The packed crowd of 30,000 attendees waiting for President Barack Obama was prepped by three high-profile Wisconsin Democrats, who urged the crowd to vote in November while attacking their GOP opponents.
U.S. Rep. Tammy Baldwin, who just came off her own U.S. Senate debate with Tommy Thompson last Friday, joked with the crowd about statements he had made while being taped at a Tea Party event in June. She began decrying "the debate" in which the GOP candidate pushed tax cuts for billionaires and millionaires.
"And then, in his ultimate etch-a-sketch moment, he pretends he never said that," Baldwin said. "He never meant that. he denies in public the very things he was caught on tape saying in private. Oh wait, you all think I'm talking about last night? I'm talking about my debate with Tommy Thompson."
She argued that both debates showed a "clear contrast" between the candidates, saying that Obama has fought for "investment in education and innovation" for the country's future. She also touted her introduction of the so-called "Buffett Rule," which mandates a base tax rate for millionaires.
"We believe, that if we're going to prosper, everyone has to have a fair shot and everyone has to do their fair share," Baldwin said.

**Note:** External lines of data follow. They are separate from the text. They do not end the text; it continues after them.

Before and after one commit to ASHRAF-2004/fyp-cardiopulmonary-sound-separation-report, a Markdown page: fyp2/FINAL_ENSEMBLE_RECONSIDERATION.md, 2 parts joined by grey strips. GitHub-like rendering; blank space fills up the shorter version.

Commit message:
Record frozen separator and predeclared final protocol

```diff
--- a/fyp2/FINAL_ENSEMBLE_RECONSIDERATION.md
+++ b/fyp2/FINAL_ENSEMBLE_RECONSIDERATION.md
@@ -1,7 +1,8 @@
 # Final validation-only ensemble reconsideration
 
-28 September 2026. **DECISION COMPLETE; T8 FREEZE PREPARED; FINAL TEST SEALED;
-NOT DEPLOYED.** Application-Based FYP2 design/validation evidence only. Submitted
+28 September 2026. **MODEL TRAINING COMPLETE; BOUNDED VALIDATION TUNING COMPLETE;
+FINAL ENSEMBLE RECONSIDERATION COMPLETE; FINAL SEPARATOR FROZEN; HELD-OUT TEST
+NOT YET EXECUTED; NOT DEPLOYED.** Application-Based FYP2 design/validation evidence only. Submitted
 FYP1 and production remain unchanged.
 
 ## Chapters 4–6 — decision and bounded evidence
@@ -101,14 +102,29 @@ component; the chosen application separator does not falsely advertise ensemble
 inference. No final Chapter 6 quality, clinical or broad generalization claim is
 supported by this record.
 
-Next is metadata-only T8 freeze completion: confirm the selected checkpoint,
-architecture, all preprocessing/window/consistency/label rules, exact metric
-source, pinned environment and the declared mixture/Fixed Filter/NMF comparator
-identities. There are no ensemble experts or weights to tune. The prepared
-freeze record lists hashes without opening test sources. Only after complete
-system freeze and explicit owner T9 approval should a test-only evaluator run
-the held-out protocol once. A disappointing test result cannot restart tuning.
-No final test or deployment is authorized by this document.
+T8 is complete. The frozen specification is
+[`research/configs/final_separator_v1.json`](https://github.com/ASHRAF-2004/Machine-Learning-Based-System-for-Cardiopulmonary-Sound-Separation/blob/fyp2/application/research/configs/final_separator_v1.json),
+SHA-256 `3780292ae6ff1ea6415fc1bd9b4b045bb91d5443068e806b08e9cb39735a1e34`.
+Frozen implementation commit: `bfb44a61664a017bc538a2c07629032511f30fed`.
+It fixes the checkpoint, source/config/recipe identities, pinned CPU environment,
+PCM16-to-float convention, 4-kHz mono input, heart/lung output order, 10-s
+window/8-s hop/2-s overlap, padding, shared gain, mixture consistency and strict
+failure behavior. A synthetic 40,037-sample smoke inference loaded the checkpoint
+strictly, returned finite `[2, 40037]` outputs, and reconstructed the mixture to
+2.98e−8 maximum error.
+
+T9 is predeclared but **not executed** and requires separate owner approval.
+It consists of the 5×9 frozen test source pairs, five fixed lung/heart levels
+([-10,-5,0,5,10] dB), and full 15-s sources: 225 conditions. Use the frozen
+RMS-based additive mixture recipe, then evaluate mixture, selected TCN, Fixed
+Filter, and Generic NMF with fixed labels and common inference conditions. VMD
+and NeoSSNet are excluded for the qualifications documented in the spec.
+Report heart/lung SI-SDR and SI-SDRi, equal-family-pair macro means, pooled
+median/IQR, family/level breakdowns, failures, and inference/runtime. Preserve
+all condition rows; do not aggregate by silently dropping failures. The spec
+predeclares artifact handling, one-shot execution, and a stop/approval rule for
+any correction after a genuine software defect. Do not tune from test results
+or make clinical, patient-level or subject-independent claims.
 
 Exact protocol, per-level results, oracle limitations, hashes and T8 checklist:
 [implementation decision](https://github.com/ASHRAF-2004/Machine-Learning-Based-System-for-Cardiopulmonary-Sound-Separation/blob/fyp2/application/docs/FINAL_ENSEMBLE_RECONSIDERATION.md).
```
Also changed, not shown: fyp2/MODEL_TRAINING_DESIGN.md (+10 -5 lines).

Retiring U.S. Sen. Herb Kohl also addressed the crowd, focusing on the need to preserve the educational opportunities available in the United States and Wisconsin. He also pushed the crowd to vote for current U.S. Rep. Tammy Baldwin as his successor.
"When I ran back in 88 and since then I promised the people of Wisconsin that I would be nobody's senator but yours," Kohl said. "And I registered it and had a patent on it. But now, I'm prepared to pass that on to Tammy Baldwin. I can promise you that Tammy will be nobody's senator but yours."
2nd CD candidate Mark Pocan told the crowd that they have a "personal decision" in 33 days to either move the country forward or backward. After contrasting the plans of Mitt Romney, Paul Ryan and Tommy Thompson with their Dem opponents, Pocan took a shot at the candidates' plans to "fix" Medicare.
"How many of you have a dog?" Pocan said. "You know what it means to fix something, right? Things don't work the same and you go through a lot of pain in the process. We don't need to fix things GOP style, lets protect and preserve Medicare and Social Security."
All three Dems were introduced by Madison Mayor Paul Soglin.